- [Exercise description]
Write the records out again in full, word for word.

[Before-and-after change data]
········

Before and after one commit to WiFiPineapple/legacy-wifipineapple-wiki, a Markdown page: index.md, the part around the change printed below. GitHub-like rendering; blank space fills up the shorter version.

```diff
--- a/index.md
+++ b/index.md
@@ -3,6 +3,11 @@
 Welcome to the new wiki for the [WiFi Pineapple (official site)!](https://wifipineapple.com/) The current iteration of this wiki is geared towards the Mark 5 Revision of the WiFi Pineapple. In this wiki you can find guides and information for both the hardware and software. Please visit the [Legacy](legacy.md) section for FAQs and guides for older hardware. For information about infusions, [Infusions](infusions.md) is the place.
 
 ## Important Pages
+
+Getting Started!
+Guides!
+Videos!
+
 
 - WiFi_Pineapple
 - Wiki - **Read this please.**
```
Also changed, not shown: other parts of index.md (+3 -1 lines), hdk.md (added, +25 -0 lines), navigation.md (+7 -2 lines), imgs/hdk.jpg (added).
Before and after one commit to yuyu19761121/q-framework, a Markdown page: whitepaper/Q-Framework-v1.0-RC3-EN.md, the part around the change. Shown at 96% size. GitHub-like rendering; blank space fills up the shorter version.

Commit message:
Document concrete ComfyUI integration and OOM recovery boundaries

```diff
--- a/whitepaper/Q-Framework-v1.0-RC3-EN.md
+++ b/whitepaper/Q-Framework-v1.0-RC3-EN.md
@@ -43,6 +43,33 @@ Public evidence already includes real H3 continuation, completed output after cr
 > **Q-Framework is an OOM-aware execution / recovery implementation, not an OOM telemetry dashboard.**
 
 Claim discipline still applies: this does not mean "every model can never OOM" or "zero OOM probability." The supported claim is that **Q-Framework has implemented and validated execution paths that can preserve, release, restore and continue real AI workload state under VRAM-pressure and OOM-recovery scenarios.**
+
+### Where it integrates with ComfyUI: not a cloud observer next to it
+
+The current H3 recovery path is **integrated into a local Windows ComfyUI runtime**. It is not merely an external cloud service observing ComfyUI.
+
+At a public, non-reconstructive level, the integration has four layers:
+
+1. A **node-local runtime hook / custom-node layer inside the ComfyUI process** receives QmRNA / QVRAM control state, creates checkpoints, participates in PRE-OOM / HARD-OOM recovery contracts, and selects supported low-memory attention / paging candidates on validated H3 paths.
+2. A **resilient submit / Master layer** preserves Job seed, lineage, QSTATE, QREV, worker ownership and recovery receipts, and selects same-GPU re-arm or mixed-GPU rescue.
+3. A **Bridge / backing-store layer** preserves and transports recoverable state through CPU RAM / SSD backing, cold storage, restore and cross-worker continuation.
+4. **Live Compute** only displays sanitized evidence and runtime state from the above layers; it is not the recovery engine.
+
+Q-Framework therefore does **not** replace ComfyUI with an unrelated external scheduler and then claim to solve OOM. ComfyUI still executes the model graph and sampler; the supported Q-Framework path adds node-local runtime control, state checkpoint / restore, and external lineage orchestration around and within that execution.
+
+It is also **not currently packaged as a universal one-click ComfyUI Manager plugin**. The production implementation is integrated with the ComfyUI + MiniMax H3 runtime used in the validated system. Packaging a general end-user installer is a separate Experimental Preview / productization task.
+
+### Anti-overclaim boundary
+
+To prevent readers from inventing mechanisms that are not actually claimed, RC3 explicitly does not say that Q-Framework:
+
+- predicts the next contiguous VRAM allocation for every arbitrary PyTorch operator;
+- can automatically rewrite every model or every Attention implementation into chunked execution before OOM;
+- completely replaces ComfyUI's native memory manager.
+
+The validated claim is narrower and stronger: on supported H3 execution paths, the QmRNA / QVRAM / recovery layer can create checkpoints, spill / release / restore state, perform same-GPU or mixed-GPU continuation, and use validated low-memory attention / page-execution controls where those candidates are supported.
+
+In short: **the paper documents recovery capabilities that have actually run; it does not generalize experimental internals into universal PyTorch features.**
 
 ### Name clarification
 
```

········

- [Answer space]
Before and after one commit to WiFiPineapple/legacy-wifipineapple-wiki, a Markdown page: index.md, the part around the change printed below. GitHub-like rendering; blank space fills up the shorter version.

```diff
--- a/index.md
+++ b/index.md
@@ -3,6 +3,11 @@
 Welcome to the new wiki for the [WiFi Pineapple (official site)!](https://wifipineapple.com/) The current iteration of this wiki is geared towards the Mark 5 Revision of the WiFi Pineapple. In this wiki you can find guides and information for both the hardware and software. Please visit the [Legacy](legacy.md) section for FAQs and guides for older hardware. For information about infusions, [Infusions](infusions.md) is the place.
 
 ## Important Pages
+
+Getting Started!
+Guides!
+Videos!
+
 
 - WiFi_Pineapple
 - Wiki - **Read this please.**
```
Also changed, not shown: other parts of index.md (+3 -1 lines), hdk.md (added, +25 -0 lines), navigation.md (+7 -2 lines), imgs/hdk.jpg (added).
Before and after one commit to yuyu19761121/q-framework, a Markdown page: whitepaper/Q-Framework-v1.0-RC3-EN.md, the part around the change. Shown at 96% size. GitHub-like rendering; blank space fills up the shorter version.

Commit message:
Document concrete ComfyUI integration and OOM recovery boundaries

```diff
--- a/whitepaper/Q-Framework-v1.0-RC3-EN.md
+++ b/whitepaper/Q-Framework-v1.0-RC3-EN.md
@@ -43,6 +43,33 @@ Public evidence already includes real H3 continuation, completed output after cr
 > **Q-Framework is an OOM-aware execution / recovery implementation, not an OOM telemetry dashboard.**
 
 Claim discipline still applies: this does not mean "every model can never OOM" or "zero OOM probability." The supported claim is that **Q-Framework has implemented and validated execution paths that can preserve, release, restore and continue real AI workload state under VRAM-pressure and OOM-recovery scenarios.**
+
+### Where it integrates with ComfyUI: not a cloud observer next to it
+
+The current H3 recovery path is **integrated into a local Windows ComfyUI runtime**. It is not merely an external cloud service observing ComfyUI.
+
+At a public, non-reconstructive level, the integration has four layers:
+
+1. A **node-local runtime hook / custom-node layer inside the ComfyUI process** receives QmRNA / QVRAM control state, creates checkpoints, participates in PRE-OOM / HARD-OOM recovery contracts, and selects supported low-memory attention / paging candidates on validated H3 paths.
+2. A **resilient submit / Master layer** preserves Job seed, lineage, QSTATE, QREV, worker ownership and recovery receipts, and selects same-GPU re-arm or mixed-GPU rescue.
+3. A **Bridge / backing-store layer** preserves and transports recoverable state through CPU RAM / SSD backing, cold storage, restore and cross-worker continuation.
+4. **Live Compute** only displays sanitized evidence and runtime state from the above layers; it is not the recovery engine.
+
+Q-Framework therefore does **not** replace ComfyUI with an unrelated external scheduler and then claim to solve OOM. ComfyUI still executes the model graph and sampler; the supported Q-Framework path adds node-local runtime control, state checkpoint / restore, and external lineage orchestration around and within that execution.
+
+It is also **not currently packaged as a universal one-click ComfyUI Manager plugin**. The production implementation is integrated with the ComfyUI + MiniMax H3 runtime used in the validated system. Packaging a general end-user installer is a separate Experimental Preview / productization task.
+
+### Anti-overclaim boundary
+
+To prevent readers from inventing mechanisms that are not actually claimed, RC3 explicitly does not say that Q-Framework:
+
+- predicts the next contiguous VRAM allocation for every arbitrary PyTorch operator;
+- can automatically rewrite every model or every Attention implementation into chunked execution before OOM;
+- completely replaces ComfyUI's native memory manager.
+
+The validated claim is narrower and stronger: on supported H3 execution paths, the QmRNA / QVRAM / recovery layer can create checkpoints, spill / release / restore state, perform same-GPU or mixed-GPU continuation, and use validated low-memory attention / page-execution controls where those candidates are supported.
+
+In short: **the paper documents recovery capabilities that have actually run; it does not generalize experimental internals into universal PyTorch features.**
 
 ### Name clarification
 
```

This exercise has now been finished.